▸ WHAT IS EXPECTED: Search the entries for lines that contain the word "environment", and report each one found.

▸ TASK DATA:
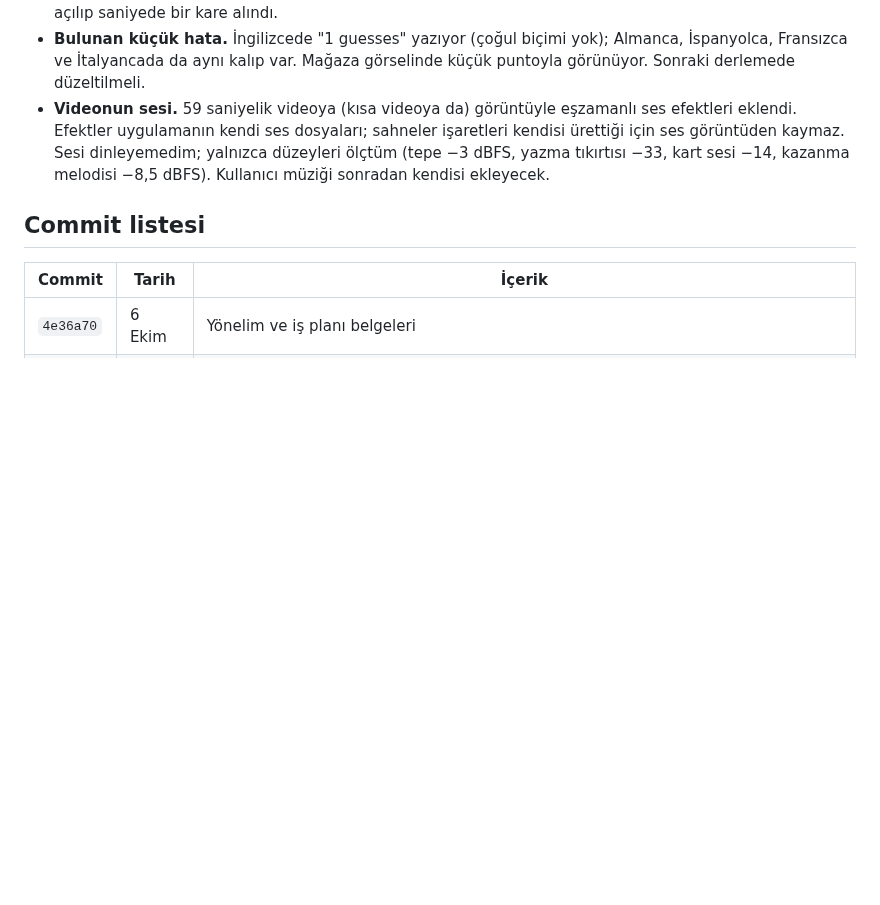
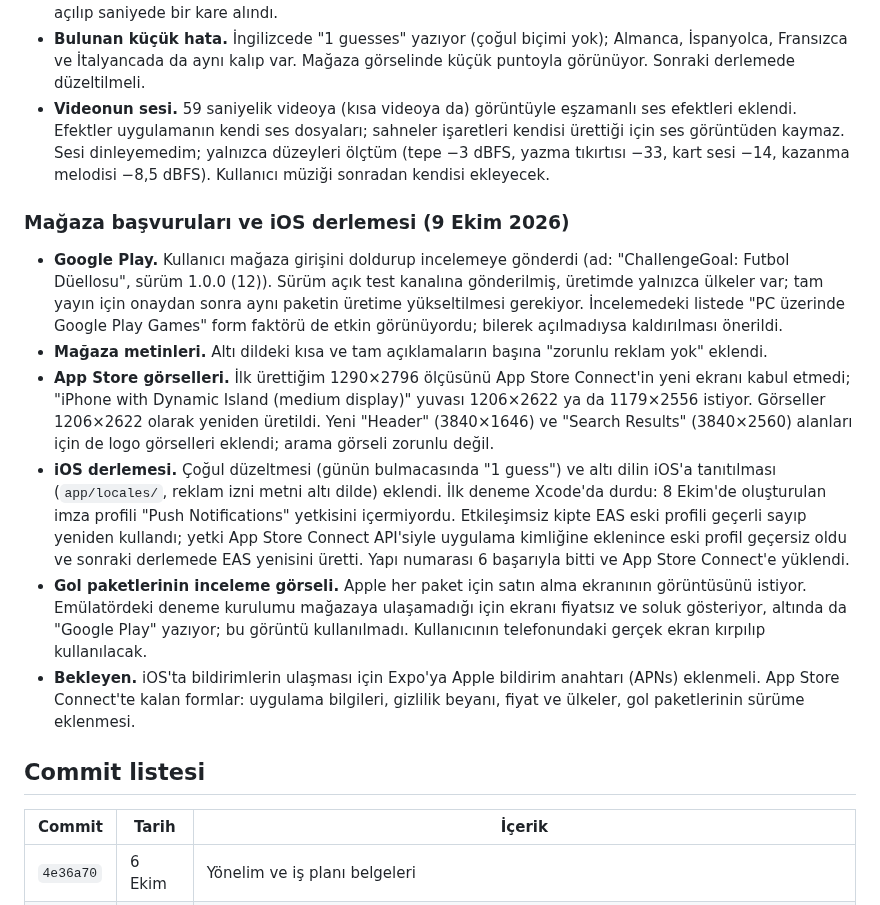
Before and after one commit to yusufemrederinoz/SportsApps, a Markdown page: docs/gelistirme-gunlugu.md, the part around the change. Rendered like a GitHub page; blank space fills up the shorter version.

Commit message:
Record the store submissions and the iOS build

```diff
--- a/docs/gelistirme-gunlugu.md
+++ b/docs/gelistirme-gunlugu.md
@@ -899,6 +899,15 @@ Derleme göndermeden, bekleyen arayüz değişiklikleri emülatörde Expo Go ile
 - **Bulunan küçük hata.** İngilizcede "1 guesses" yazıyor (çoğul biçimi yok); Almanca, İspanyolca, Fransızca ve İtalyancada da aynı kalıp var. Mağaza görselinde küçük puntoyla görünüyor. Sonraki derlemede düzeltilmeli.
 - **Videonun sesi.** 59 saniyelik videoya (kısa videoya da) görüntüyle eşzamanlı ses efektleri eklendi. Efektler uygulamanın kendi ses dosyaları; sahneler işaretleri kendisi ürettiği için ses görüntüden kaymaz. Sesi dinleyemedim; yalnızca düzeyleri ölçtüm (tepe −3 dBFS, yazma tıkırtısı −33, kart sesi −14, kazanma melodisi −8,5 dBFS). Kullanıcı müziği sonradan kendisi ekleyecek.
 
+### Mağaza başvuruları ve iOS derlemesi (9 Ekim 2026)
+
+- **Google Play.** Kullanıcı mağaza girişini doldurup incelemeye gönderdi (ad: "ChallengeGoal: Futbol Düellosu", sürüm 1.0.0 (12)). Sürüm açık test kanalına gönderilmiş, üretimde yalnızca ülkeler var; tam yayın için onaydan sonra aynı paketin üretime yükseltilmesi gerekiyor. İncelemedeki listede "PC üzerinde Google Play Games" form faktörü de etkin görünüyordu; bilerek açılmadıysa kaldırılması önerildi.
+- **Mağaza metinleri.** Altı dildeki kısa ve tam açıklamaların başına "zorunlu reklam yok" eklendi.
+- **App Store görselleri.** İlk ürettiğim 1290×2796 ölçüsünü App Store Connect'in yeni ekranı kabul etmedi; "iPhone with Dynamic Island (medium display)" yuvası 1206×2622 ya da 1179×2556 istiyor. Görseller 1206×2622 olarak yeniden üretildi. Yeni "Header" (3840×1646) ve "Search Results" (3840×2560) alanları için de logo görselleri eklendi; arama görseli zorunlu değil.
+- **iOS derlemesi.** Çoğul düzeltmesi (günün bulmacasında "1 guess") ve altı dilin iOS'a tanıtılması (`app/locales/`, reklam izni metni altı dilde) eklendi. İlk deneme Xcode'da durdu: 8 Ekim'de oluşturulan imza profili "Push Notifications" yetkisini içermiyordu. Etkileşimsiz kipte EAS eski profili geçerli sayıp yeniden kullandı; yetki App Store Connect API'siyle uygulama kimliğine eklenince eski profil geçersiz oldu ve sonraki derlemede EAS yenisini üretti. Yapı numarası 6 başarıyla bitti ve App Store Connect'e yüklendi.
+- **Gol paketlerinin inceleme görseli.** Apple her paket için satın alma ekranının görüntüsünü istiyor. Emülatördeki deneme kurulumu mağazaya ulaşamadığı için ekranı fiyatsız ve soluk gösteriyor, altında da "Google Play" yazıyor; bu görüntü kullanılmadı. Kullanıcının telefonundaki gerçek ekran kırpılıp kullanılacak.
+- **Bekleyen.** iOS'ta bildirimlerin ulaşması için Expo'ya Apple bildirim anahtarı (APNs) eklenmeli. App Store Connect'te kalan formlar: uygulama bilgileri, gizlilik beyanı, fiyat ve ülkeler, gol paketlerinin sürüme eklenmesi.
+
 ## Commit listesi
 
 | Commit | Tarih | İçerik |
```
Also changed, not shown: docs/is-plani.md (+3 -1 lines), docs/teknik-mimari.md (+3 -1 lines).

--

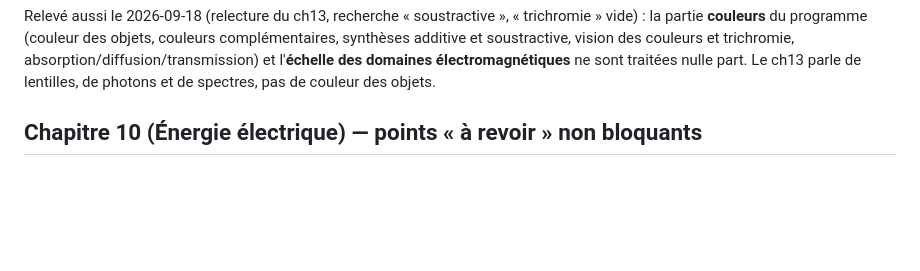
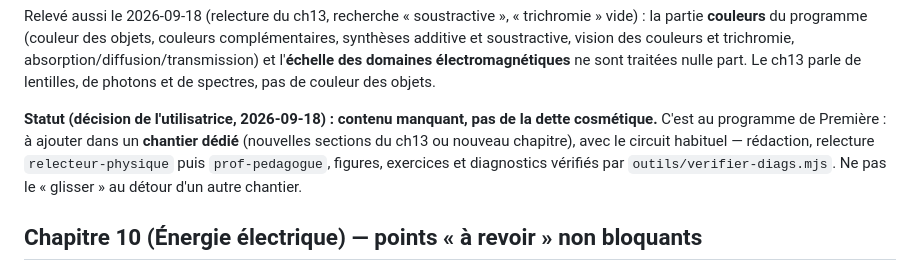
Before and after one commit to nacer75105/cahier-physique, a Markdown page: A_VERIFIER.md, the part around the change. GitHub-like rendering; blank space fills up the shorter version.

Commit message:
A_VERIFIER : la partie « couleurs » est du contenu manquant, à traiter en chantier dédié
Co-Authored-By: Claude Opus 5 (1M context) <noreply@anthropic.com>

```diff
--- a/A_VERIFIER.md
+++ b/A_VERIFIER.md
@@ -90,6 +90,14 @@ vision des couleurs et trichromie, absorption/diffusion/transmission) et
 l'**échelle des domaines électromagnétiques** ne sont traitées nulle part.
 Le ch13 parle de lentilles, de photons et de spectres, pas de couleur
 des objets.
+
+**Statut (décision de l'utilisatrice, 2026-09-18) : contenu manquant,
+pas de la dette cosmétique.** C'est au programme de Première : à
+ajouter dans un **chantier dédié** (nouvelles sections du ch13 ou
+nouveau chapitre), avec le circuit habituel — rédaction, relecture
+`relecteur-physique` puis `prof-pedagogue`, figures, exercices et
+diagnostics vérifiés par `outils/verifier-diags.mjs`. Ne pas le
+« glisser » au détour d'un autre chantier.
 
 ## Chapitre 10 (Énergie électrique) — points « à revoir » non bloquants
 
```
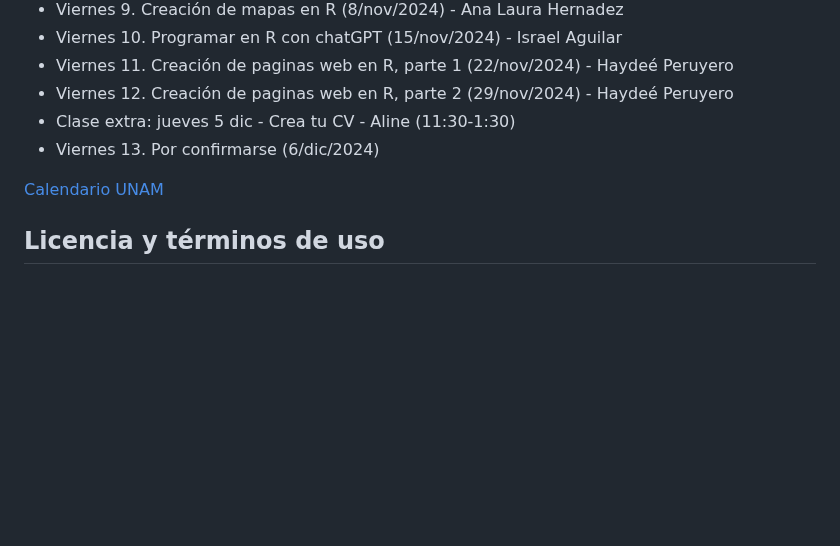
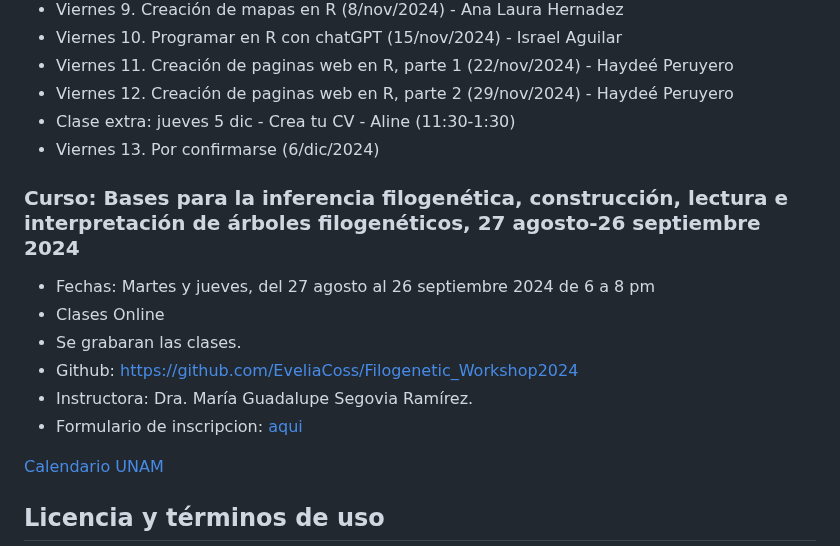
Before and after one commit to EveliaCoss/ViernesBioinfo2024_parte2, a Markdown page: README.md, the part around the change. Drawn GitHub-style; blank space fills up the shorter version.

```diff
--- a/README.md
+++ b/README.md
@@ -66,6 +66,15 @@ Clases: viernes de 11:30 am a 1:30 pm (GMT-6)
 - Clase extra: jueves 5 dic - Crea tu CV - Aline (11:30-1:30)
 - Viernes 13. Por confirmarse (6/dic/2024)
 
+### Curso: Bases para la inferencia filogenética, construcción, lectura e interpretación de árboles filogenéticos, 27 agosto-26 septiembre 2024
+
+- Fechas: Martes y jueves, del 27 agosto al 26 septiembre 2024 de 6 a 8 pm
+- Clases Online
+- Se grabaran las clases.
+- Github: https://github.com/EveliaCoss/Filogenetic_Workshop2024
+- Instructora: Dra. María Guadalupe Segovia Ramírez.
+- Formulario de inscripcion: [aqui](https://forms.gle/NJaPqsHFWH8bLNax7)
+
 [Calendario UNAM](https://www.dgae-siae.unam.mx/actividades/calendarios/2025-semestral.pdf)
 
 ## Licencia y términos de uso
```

==

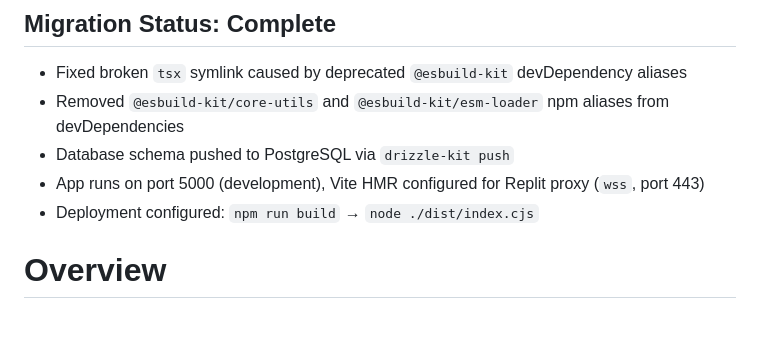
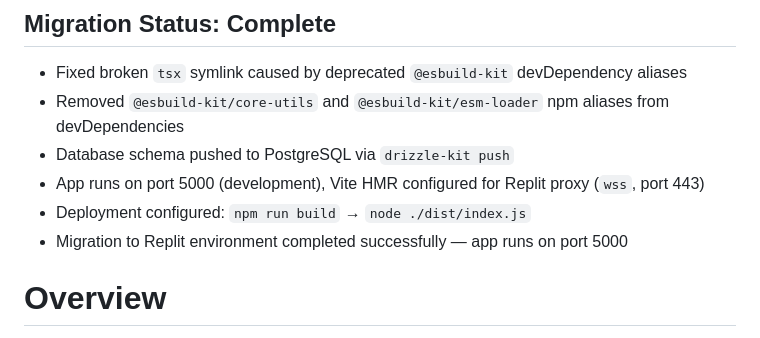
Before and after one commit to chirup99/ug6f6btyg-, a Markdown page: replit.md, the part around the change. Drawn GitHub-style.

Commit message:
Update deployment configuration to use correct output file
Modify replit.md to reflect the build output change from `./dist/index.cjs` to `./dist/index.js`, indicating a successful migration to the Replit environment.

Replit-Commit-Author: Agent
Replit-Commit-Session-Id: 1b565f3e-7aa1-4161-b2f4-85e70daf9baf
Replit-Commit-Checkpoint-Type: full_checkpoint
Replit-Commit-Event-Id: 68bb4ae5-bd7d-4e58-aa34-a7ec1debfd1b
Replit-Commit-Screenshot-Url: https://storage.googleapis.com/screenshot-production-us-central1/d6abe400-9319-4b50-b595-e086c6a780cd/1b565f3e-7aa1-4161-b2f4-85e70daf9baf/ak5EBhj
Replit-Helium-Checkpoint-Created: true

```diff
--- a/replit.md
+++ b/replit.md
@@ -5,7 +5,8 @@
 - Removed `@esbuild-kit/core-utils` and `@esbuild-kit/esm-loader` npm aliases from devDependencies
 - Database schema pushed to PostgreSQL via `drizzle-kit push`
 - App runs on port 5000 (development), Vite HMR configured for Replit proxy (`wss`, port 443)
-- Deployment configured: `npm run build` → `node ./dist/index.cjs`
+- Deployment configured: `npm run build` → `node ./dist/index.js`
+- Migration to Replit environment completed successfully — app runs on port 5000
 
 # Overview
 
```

▸ OUTPUT OF THE TASK:
Modify replit.md to reflect the build output change from `./dist/index.cjs` to `./dist/index.js`, indicating a successful migration to the Replit environment.
+- Migration to Replit environment completed successfully — app runs on port 5000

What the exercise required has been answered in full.